this is an argument about stealing, plain and simple. and while i know that using the ‘s’ word allies me with thoroughly punchable moaning millionaires like metallica, this misses the point utterly.

you don’t get people scanning in novels and uploading em because A) it’d take too long B) the recipient would either have to pay the cost of printing themselves,  or read the whole bloody thing on screen, and C) reading a book takes too long maaan, like, who reads anyway dude? (i think i just threw up a bit in my mouth)

see, this is all conducted under the guise of a kind of hippy “music’s in the air, maaan, art belongs to the world, you can’t, like, own a feeling” avalanche of steaming shit, but it’s a smokescreen thrown up by the embarrassment that, in fact, they  k n o w  they’re in the wrong. people roll their eyes sheepishly when asked if they download, mumble about major record labels.

one art form is seen as more legitimately stealable than another. it’s bizarre. music is now seen as stealable as, say, the image of a famous painting was seen about a decade or more ago. take the mona lisa, make it into a t-shirt. technology has made the theft of music equally as easy. the only difference is that the art world has a seemingly inexaustable supply of rich patrons / investors, so why should damien hirst care if i make a split cow t-shirt? he might fall over a pile of money on his way to sue me and break a nail. but music is immediate and populist and so has no such safety buffer. mona lisa t-shirts are raining down on the streets, all you have to do is pick one up and put it on.

someone told me something about theatre years ago that think applies here. he said don’t give away too many complimentary tickets to a performance. the less people pay to see it, the less they will appreciate it and value it.” the excuse for illegal downloading of course, or one of them, is that it’s developed a ‘try before you buy’ culture. if i’ve heard “if i like an album, i buy it” once i’ve heard it a million times. and it’s bullshit. i see no evidence that ‘getting your stuff out there for nowt’ is anything like a stepping stone to ‘getting your stuff paid for’ unless maybe you’re already famous. radiohead gave away their album for fuck all, then loads of people bought it. but they’re radiohead. bob tit-monkey and his incontinent syncopators do the same thing, d’you think they’ll sell even a minute fraction of the cds? no. they’ll be downloaded, swallowed up and forgotten. they’ll be flipping burgers before you know it.

my musician friend was asked in an interview what he thought about illegal downloading and he replied it was theft. the interviewer reacted like he’d just told a racist joke. the interviewer seemed to view the person who uploaded my friend’s life’s work as something approaching a hero. “so many more hundreds of people will hear your music” he said. but will they?

well maybe. maybe. but the transaction between the musician and the listener is an important one and it’s changed. the listener who pays nothing is no longer invested in the product and so anything that takes effort, anything that’s not immediately satisfying or easily digested will suffer. a shopper on the hunt for free music might return with a hundred albums. a thousand. the album that’s a ‘grower’, that takes a little thought, is less likely to be given a chance. this so called democratization of music consumption will very likely also become a dumbing down of the medium itself.

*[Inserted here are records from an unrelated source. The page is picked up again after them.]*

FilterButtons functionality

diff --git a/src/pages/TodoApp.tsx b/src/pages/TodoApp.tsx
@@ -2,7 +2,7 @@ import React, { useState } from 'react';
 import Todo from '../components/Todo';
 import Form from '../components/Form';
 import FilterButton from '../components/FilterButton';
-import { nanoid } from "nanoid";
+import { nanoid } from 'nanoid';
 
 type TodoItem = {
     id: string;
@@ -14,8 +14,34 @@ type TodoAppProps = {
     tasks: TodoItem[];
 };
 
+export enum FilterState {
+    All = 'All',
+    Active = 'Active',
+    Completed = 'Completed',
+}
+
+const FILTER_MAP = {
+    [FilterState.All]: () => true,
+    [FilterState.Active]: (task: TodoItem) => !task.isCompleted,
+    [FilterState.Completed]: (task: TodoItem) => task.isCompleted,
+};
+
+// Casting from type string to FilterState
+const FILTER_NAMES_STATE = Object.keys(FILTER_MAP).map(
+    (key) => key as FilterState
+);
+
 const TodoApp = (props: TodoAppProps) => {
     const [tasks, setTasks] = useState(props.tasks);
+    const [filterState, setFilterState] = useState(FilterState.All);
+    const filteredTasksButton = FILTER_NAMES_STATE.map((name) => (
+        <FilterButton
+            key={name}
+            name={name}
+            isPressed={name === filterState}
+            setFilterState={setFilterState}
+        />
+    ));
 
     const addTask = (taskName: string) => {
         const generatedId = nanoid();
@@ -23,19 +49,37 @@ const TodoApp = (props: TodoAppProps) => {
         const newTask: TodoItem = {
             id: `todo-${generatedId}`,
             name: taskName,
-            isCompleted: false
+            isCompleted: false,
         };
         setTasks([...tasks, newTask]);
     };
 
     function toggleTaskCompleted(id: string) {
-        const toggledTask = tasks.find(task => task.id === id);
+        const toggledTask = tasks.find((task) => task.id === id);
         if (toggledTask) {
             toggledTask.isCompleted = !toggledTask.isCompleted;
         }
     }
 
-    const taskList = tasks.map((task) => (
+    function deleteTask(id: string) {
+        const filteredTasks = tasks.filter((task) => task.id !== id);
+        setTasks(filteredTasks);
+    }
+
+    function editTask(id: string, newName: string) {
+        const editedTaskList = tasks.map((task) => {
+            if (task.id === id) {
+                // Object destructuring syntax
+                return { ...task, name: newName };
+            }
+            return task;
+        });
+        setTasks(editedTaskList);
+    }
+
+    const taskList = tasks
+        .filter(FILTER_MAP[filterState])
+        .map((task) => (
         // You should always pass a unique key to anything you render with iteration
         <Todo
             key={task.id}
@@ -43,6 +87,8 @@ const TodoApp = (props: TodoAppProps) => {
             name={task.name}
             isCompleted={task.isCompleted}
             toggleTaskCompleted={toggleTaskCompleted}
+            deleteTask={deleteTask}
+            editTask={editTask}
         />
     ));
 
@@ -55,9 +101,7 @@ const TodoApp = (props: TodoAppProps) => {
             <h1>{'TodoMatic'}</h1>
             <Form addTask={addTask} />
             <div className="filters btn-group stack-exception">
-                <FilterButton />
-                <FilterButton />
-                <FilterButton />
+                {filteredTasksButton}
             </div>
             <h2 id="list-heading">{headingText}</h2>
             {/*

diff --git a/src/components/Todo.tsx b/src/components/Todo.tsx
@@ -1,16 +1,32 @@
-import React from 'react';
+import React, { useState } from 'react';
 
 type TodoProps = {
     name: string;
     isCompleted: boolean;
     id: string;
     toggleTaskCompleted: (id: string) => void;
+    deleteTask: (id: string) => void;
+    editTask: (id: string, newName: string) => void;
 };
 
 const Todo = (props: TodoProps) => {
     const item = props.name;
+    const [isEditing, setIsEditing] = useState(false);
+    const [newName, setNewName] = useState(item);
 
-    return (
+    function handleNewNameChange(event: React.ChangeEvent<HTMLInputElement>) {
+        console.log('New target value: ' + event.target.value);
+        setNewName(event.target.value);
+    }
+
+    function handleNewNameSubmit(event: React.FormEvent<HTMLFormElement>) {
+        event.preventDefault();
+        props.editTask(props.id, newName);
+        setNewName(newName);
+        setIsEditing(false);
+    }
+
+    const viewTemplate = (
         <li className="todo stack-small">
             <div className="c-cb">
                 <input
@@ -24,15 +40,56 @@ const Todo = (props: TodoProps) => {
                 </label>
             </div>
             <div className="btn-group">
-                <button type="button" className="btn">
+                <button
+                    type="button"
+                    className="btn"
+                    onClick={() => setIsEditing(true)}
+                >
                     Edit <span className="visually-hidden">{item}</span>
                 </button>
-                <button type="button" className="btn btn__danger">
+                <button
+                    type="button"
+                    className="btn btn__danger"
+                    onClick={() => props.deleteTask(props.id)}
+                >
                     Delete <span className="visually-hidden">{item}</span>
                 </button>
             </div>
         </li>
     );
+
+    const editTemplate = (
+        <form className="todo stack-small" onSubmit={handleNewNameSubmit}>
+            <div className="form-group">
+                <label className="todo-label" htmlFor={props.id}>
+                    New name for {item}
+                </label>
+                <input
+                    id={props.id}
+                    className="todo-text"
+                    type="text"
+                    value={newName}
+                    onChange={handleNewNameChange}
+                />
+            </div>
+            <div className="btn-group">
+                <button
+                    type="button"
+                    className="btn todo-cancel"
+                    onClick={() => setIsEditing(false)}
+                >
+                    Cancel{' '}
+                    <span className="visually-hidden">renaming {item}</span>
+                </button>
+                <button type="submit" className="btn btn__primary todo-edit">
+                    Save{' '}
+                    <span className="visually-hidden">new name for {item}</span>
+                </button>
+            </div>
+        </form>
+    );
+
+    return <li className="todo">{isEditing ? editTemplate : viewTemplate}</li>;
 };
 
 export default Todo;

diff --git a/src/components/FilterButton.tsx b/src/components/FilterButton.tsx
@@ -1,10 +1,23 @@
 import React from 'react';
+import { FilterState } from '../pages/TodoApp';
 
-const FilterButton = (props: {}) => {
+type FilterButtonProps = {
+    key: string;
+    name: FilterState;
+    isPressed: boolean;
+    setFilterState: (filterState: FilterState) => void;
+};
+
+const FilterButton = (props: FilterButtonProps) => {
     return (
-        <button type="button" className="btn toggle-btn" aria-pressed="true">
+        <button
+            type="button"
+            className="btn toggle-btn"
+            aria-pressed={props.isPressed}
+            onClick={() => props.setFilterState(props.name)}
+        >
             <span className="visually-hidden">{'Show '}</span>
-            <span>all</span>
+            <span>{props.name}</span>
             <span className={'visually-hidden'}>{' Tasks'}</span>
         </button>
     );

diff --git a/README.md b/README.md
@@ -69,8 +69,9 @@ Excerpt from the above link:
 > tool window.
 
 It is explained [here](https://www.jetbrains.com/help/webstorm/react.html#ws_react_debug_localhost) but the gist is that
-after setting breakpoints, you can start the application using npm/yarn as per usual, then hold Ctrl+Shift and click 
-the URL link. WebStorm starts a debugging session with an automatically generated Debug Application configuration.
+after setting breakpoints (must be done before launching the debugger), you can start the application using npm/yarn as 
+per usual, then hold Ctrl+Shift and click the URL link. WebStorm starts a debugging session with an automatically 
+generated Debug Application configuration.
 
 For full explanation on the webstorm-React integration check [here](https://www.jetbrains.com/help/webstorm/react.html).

recently trent reznor, that perennially angsty teenager, posted sobering advice to young bands which effectively said ‘give your music away for nothing’: “music is free whether you want to believe that or not. every piece of music you can think of is available free right now a click away. this is a fact – it sucks as the musician but that’s the way it is (for now).” similarly, though with somewhat more cynicism, william bennet posted a blog justifiably ridiculing david tibet‘s threat that illegal downloaders would be cast into the lake of fire, and suggesting that while illegal downloading really does “impact how much you’re able to commit to invest in making your music”, still the message seems to be the same: this is happening, it has happened, it will go on happening, and there’s fuck all you can do about it.

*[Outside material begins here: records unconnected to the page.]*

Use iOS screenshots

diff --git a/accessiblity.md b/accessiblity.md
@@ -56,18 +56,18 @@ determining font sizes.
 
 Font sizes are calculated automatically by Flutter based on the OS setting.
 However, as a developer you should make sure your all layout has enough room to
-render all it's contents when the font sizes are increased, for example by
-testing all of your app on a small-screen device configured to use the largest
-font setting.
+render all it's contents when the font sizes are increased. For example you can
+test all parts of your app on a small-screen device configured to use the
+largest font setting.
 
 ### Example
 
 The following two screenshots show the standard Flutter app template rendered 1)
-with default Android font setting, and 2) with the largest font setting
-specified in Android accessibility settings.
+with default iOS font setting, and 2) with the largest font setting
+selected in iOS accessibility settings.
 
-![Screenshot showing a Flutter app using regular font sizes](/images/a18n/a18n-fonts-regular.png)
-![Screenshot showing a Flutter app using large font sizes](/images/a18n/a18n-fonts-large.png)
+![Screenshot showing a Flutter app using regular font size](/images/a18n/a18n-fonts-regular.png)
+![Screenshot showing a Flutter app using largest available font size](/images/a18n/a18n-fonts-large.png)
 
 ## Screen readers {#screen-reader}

i have to say i think messrs reznor and bennet are probably right. the thieves win, a few millionaires whinge, but ultimately the musician suffers.